### [WHAT NEEDS TO BE DONE]
Scan the data. Collect each line that contains the word "antd".

□ □ □ □ □

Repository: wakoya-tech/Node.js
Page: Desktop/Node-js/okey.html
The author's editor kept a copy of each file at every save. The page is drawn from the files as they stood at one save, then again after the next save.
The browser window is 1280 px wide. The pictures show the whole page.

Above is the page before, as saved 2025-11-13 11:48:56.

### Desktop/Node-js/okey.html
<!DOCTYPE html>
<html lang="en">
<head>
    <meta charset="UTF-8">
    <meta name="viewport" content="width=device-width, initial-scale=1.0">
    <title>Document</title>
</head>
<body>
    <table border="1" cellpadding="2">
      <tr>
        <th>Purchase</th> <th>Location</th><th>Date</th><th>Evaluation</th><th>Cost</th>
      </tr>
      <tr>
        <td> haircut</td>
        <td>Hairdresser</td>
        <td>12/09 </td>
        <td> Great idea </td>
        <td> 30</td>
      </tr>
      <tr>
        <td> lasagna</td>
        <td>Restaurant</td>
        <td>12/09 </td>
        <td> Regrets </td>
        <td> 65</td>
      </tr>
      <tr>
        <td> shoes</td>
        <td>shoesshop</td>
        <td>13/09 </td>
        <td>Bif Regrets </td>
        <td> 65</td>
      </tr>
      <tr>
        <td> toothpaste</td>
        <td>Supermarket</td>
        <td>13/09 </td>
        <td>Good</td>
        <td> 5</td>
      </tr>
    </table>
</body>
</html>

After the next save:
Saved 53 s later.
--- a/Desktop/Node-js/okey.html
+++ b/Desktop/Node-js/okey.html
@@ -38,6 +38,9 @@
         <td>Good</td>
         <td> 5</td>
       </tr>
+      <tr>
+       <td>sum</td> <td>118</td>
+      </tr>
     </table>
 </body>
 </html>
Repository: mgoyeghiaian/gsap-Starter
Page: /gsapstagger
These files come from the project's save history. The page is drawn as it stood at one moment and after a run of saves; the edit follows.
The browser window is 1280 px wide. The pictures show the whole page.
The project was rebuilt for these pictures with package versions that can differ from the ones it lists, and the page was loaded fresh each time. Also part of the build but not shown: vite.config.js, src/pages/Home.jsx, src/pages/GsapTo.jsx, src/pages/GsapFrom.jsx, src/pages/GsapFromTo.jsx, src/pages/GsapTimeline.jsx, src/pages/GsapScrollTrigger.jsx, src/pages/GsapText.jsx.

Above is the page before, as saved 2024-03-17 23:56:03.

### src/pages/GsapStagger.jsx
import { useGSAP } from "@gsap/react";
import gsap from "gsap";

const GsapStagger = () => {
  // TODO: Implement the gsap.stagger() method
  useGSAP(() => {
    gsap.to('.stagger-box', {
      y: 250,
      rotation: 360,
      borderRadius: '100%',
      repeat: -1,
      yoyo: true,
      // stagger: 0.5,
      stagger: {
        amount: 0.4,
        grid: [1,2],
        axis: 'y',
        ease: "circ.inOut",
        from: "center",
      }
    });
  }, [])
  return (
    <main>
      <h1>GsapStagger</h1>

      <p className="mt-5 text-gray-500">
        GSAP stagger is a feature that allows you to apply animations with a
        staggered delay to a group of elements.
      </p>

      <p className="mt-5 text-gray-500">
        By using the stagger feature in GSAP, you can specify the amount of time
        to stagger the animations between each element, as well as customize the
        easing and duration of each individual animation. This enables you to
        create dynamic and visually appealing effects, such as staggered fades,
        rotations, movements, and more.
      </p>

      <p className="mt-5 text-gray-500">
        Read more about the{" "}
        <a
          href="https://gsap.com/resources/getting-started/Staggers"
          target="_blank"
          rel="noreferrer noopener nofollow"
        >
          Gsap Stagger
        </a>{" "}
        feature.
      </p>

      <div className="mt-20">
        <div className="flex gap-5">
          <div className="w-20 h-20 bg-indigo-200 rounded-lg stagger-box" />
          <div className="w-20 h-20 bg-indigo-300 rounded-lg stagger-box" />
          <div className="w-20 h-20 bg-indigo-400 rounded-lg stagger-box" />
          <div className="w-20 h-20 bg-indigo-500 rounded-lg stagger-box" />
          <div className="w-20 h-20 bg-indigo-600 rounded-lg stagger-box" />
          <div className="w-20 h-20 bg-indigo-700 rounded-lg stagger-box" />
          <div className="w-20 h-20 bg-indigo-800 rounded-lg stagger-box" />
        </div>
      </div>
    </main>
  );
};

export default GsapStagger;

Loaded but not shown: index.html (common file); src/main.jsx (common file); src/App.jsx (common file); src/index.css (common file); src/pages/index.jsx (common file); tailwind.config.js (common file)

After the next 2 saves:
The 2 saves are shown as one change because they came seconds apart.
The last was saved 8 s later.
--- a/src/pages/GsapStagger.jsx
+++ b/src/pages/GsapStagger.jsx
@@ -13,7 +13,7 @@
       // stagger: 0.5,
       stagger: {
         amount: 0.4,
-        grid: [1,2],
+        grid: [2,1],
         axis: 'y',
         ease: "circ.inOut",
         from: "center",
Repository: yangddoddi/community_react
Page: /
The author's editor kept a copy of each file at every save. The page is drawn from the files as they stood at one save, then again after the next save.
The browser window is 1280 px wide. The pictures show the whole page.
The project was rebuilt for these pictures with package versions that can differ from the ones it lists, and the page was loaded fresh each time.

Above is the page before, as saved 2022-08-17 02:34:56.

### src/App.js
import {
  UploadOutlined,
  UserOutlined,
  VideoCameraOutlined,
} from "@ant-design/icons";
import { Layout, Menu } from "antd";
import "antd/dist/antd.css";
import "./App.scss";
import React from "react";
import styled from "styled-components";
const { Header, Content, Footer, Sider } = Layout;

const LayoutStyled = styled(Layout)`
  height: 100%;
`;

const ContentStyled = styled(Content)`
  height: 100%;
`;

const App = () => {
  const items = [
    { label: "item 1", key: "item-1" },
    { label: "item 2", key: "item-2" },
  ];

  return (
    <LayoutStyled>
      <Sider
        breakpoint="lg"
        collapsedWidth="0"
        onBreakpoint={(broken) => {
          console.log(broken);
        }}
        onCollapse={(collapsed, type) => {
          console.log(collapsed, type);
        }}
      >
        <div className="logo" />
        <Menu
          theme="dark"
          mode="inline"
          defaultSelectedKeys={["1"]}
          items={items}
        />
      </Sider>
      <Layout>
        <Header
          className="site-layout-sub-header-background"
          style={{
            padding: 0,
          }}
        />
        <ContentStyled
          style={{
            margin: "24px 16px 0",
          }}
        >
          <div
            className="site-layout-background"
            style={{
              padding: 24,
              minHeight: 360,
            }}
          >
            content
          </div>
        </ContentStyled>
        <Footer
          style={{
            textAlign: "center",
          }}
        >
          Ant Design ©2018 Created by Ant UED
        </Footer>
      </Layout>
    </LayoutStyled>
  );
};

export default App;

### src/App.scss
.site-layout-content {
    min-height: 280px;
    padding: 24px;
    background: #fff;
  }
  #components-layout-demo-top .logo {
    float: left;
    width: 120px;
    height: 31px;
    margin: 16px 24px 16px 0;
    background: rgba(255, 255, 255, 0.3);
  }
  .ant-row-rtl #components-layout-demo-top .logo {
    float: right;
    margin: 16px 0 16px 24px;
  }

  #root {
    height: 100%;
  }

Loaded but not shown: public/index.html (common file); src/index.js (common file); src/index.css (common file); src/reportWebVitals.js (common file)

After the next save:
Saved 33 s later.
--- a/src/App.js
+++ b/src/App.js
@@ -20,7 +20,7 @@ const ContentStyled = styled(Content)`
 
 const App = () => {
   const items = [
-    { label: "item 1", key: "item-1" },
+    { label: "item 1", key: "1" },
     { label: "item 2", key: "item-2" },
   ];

□ □ □ □ □

### [FINISHED TASK]
import { Layout, Menu } from "antd";
import "antd/dist/antd.css";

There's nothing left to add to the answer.